A study done in the UK discovered a strong connection between only getting about 4-6 hours of sleep per night and negative health effects. This included higher body mass index as well as higher waist circumference which is a measure of how much inflammatory fat you have surrounding your organs. Waist circumference along with other factors such as blood lipids and fasting blood glucose are all criteria for metabolic syndrome. It was found that these criteria were much higher in those that got 4-6 hours of sleep compared to those who got up to 9 hours of sleep at night, with waist circumference being 1-2 inches higher in the non-sleepers. Additionally, CRP (C-reactive protein), a marker of acute and chronic inflammation, was also found to be higher in those who didn’t get enough sleep. Finally, the study recommends those who are genetically predisposed to obesity to be particularly careful about getting enough sleep.
Another study found that those who slept less than 5 hours had increased blood levels of ghrelin, the hunger hormone, and this increase could occur with even just a single night of sleep deprivation. These subjects reported more significant perceived hunger compared to those who slept more than 7 hours. Researchers also reported that ghrelin may not be the only culprit of increased hunger following insufficient sleep. Central nervous glucose utilization has been proven to be higher during wakefulness. Basically, the longer the brain is awake, the more fuel it demands, causing hunger. Sleep deprivation also led people to be more tired throughout the day and therefore less likely to exercise as well.
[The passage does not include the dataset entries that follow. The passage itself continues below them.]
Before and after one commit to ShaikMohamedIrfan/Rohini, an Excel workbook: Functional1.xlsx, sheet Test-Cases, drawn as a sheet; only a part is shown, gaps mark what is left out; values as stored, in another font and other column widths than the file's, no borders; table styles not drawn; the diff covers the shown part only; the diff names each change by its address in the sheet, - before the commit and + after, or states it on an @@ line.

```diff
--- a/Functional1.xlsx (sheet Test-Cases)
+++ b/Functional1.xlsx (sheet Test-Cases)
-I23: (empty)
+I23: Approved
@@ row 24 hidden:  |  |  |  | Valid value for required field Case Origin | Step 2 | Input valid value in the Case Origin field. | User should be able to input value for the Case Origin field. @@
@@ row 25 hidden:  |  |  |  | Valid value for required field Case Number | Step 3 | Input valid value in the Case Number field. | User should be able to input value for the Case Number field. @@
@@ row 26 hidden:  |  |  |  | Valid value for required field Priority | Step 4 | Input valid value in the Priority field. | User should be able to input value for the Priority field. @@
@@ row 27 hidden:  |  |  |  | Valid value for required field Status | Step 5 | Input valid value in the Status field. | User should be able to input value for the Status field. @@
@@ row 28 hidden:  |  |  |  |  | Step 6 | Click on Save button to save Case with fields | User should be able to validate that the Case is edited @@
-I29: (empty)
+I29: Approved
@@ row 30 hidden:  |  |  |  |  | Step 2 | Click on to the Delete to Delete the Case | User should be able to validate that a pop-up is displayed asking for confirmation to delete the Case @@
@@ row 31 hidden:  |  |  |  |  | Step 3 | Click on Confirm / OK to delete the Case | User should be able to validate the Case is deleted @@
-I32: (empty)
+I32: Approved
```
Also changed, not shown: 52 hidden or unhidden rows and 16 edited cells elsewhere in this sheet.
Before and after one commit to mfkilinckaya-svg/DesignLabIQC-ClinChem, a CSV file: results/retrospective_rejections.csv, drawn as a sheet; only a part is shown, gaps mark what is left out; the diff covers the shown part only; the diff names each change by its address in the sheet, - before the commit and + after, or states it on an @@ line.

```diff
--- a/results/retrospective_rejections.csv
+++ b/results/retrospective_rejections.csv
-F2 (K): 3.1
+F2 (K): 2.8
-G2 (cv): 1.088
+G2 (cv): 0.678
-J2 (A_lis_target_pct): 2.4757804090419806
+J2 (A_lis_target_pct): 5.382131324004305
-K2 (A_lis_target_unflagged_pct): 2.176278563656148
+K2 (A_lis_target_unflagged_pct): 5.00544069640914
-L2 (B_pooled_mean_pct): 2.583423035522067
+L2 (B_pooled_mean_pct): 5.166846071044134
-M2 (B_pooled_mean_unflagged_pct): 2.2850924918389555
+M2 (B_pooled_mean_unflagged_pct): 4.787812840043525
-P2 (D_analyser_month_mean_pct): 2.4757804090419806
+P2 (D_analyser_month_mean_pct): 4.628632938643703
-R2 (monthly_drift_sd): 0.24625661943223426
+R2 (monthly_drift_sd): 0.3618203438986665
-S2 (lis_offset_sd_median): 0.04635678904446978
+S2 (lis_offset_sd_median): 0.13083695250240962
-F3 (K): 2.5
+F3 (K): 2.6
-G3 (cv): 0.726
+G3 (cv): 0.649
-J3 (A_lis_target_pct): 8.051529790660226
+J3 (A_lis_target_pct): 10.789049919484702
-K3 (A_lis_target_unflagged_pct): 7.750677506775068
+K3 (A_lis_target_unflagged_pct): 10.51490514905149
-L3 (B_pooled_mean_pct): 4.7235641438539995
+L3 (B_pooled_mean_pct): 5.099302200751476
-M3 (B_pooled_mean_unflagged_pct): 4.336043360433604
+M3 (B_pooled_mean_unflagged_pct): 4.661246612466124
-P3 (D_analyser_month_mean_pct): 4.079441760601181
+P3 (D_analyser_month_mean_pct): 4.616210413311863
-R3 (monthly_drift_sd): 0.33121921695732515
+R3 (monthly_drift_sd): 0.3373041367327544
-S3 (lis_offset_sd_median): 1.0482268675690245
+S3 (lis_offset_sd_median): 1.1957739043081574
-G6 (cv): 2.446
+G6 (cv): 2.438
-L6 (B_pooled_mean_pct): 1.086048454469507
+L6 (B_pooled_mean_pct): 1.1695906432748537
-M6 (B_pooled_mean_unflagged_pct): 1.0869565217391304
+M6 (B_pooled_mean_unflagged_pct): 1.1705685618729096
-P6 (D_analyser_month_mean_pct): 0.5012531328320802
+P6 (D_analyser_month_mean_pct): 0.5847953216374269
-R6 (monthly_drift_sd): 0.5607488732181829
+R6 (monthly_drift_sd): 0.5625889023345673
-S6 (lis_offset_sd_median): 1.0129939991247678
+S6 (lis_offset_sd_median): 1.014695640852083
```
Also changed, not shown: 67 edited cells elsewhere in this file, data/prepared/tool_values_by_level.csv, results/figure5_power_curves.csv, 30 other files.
The bottom line? Not only can lack of sleep increase your belly fat, but also it can put you at risk for chronic diseases even at a healthy weight. Having metabolic syndrome isn’t just about weight, it’s an unfavorable state of overall health, metabolism and chronic inflammation. So, making sure to get at least 7-8 consecutive hours of sleep each night is a good goal to have to keep your hunger hormones, and your health, in check.